A regular expression (or regexp for short) is a pattern that denotes a class of alternative strings to match. Emacs provides both incremental and nonincremental ways to search for a match for a regexp. The syntax of regular expressions is explained in the next section.
Incremental search for a regexp is done by typing C-M-s
isearch-forward-regexp), by invoking C-s with a
prefix argument (whose value does not matter), or by typing M-r
within a forward incremental search. This command reads a
search string incrementally just like C-s, but it treats the
search string as a regexp rather than looking for an exact match
against the text in the buffer. Each time you add text to the search
string, you make the regexp longer, and the new regexp is searched
for. To search backward for a regexp, use C-M-r
isearch-backward-regexp), C-r with a prefix argument,
or M-r within a backward incremental search.

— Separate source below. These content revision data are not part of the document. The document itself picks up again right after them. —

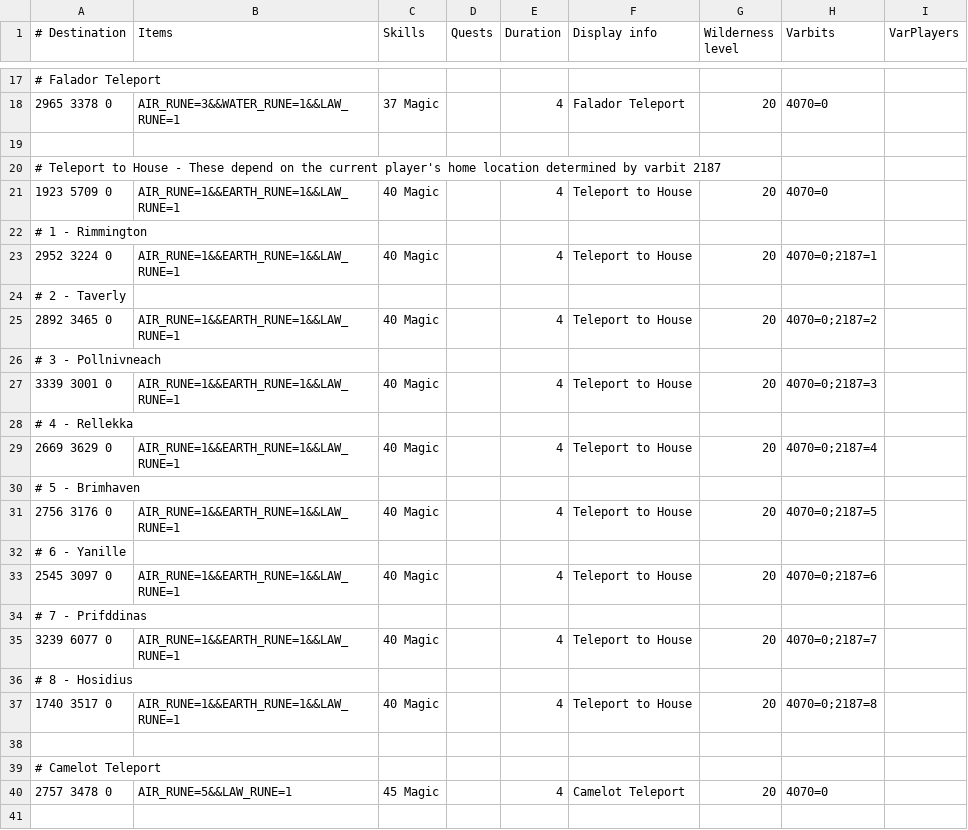
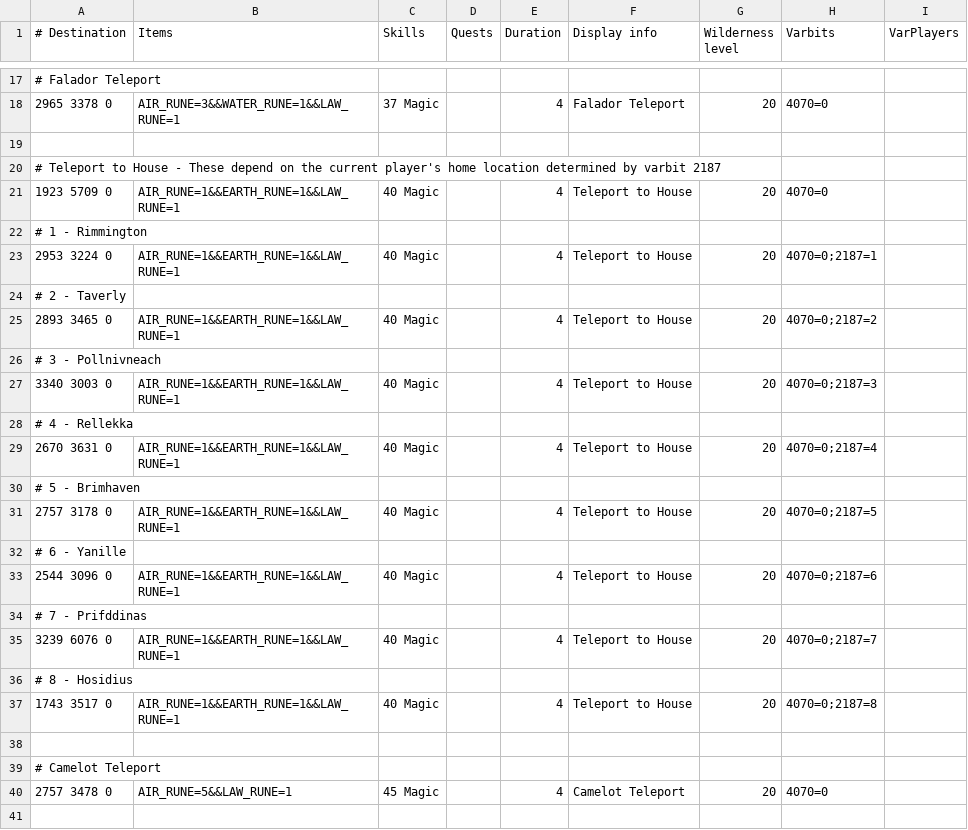
Before and after one commit to wvanderp/shortest-path, a TSV file: src/main/resources/transports/teleportation_spells.tsv, drawn as a sheet; only a part is shown, gaps mark what is left out.

Commit message:
Move Teleport to House next to portal
The Teleport to House destinations were inside the portal instead of next to it

```diff
--- a/src/main/resources/transports/teleportation_spells.tsv
+++ b/src/main/resources/transports/teleportation_spells.tsv
@@ -22,17 +22,17 @@
 # 1 - Rimmington								
-2952 3224 0	AIR_RUNE=1&&EARTH_RUNE=1&&LAW_RUNE=1	40 Magic		4	Teleport to House	20	4070=0;2187=1	
+2953 3224 0	AIR_RUNE=1&&EARTH_RUNE=1&&LAW_RUNE=1	40 Magic		4	Teleport to House	20	4070=0;2187=1	
 # 2 - Taverly								
-2892 3465 0	AIR_RUNE=1&&EARTH_RUNE=1&&LAW_RUNE=1	40 Magic		4	Teleport to House	20	4070=0;2187=2	
+2893 3465 0	AIR_RUNE=1&&EARTH_RUNE=1&&LAW_RUNE=1	40 Magic		4	Teleport to House	20	4070=0;2187=2	
 # 3 - Pollnivneach								
-3339 3001 0	AIR_RUNE=1&&EARTH_RUNE=1&&LAW_RUNE=1	40 Magic		4	Teleport to House	20	4070=0;2187=3	
+3340 3003 0	AIR_RUNE=1&&EARTH_RUNE=1&&LAW_RUNE=1	40 Magic		4	Teleport to House	20	4070=0;2187=3	
 # 4 - Rellekka								
-2669 3629 0	AIR_RUNE=1&&EARTH_RUNE=1&&LAW_RUNE=1	40 Magic		4	Teleport to House	20	4070=0;2187=4	
+2670 3631 0	AIR_RUNE=1&&EARTH_RUNE=1&&LAW_RUNE=1	40 Magic		4	Teleport to House	20	4070=0;2187=4	
 # 5 - Brimhaven								
-2756 3176 0	AIR_RUNE=1&&EARTH_RUNE=1&&LAW_RUNE=1	40 Magic		4	Teleport to House	20	4070=0;2187=5	
+2757 3178 0	AIR_RUNE=1&&EARTH_RUNE=1&&LAW_RUNE=1	40 Magic		4	Teleport to House	20	4070=0;2187=5	
 # 6 - Yanille								
-2545 3097 0	AIR_RUNE=1&&EARTH_RUNE=1&&LAW_RUNE=1	40 Magic		4	Teleport to House	20	4070=0;2187=6	
+2544 3096 0	AIR_RUNE=1&&EARTH_RUNE=1&&LAW_RUNE=1	40 Magic		4	Teleport to House	20	4070=0;2187=6	
 # 7 - Prifddinas								
-3239 6077 0	AIR_RUNE=1&&EARTH_RUNE=1&&LAW_RUNE=1	40 Magic		4	Teleport to House	20	4070=0;2187=7	
+3239 6076 0	AIR_RUNE=1&&EARTH_RUNE=1&&LAW_RUNE=1	40 Magic		4	Teleport to House	20	4070=0;2187=7	
 # 8 - Hosidius								
-1740 3517 0	AIR_RUNE=1&&EARTH_RUNE=1&&LAW_RUNE=1	40 Magic		4	Teleport to House	20	4070=0;2187=8	
+1743 3517 0	AIR_RUNE=1&&EARTH_RUNE=1&&LAW_RUNE=1	40 Magic		4	Teleport to House	20	4070=0;2187=8	
 								
```
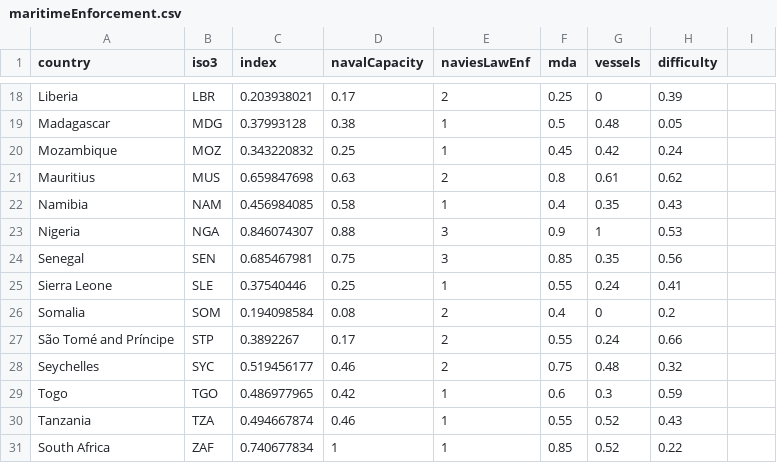
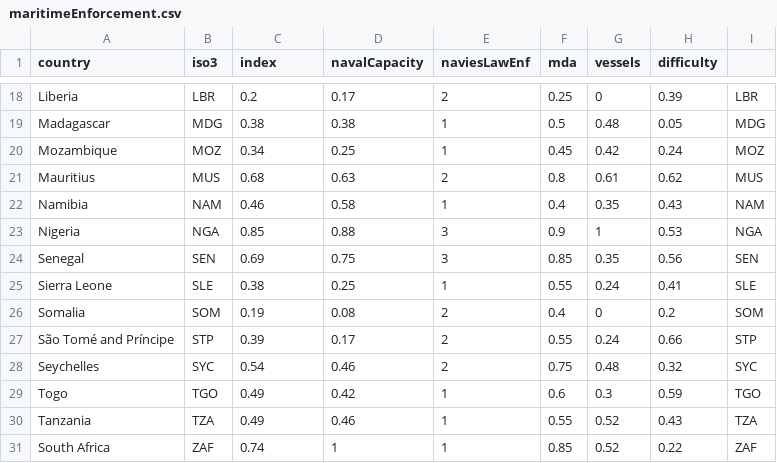
Before and after one commit to robisoniv/stable-seas, a CSV file: data/maritime-enforcement/maritimeEnforcement.csv, drawn as a sheet; only a part is shown, gaps mark what is left out; the diff covers the shown part only; the diff names each change by its address in the sheet, - before the commit and + after, or states it on an @@ line.

```diff
--- a/data/maritime-enforcement/maritimeEnforcement.csv
+++ b/data/maritime-enforcement/maritimeEnforcement.csv
-C18 (index): 0.203938021
+C18 (index): 0.2
-I18: (empty)
+I18: LBR
-C19 (index): 0.37993128
+C19 (index): 0.38
-I19: (empty)
+I19: MDG
-C20 (index): 0.343220832
+C20 (index): 0.34
-I20: (empty)
+I20: MOZ
-C21 (index): 0.659847698
+C21 (index): 0.68
-I21: (empty)
+I21: MUS
-C22 (index): 0.456984085
+C22 (index): 0.46
-I22: (empty)
+I22: NAM
-C23 (index): 0.846074307
+C23 (index): 0.85
-I23: (empty)
+I23: NGA
-C24 (index): 0.685467981
+C24 (index): 0.69
-I24: (empty)
+I24: SEN
-C25 (index): 0.37540446
+C25 (index): 0.38
-I25: (empty)
+I25: SLE
-C26 (index): 0.194098584
+C26 (index): 0.19
-I26: (empty)
+I26: SOM
-C27 (index): 0.3892267
+C27 (index): 0.39
-I27: (empty)
+I27: STP
-C28 (index): 0.519456177
+C28 (index): 0.54
-I28: (empty)
+I28: SYC
-C29 (index): 0.486977965
+C29 (index): 0.49
-I29: (empty)
+I29: TGO
-C30 (index): 0.494667874
+C30 (index): 0.49
-I30: (empty)
+I30: TZA
-C31 (index): 0.740677834
+C31 (index): 0.74
-I31: (empty)
+I31: ZAF
```
Also changed, not shown: 32 edited cells elsewhere in this file, data/overview/overview.csv, 2 other files.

All of the special key sequences in an ordinary incremental search do similar things in an incremental regexp search. For instance, typing C-s immediately after starting the search retrieves the last incremental search regexp used and searches forward for it. Incremental regexp and non-regexp searches have independent defaults. They also have separate search rings, which you can access with M-p and M-n.
Unlike ordinary incremental search, incremental regexp search
do not use lax space matching by default. To toggle this feature
use M-s <SPC> (
Then any <SPC> typed in incremental regexp search will match
any sequence of one or more whitespace characters. The variable
search-whitespace-regexp specifies the regexp for the lax
space matching. See Special Isearch.
In some cases, adding characters to the regexp in an incremental regexp search can make the cursor move back and start again. For example, if you have searched for ‘foo’ and you add ‘\|bar’, the cursor backs up in case the first ‘bar’ precedes the first ‘foo’. See Regexps.
Forward and backward regexp search are not symmetrical, because regexp matching in Emacs always operates forward, starting with the beginning of the regexp. Thus, forward regexp search scans forward, trying a forward match at each possible starting position. Backward regexp search scans backward, trying a forward match at each possible starting position. These search methods are not mirror images.
Nonincremental search for a regexp is done with the commands
re-search-backward. You can
invoke these with M-x, or by way of incremental regexp search
with C-M-s <RET> and C-M-r <RET>.
If you use the incremental regexp search commands with a prefix
argument, they perform ordinary string search, like
isearch-backward. See Incremental Search.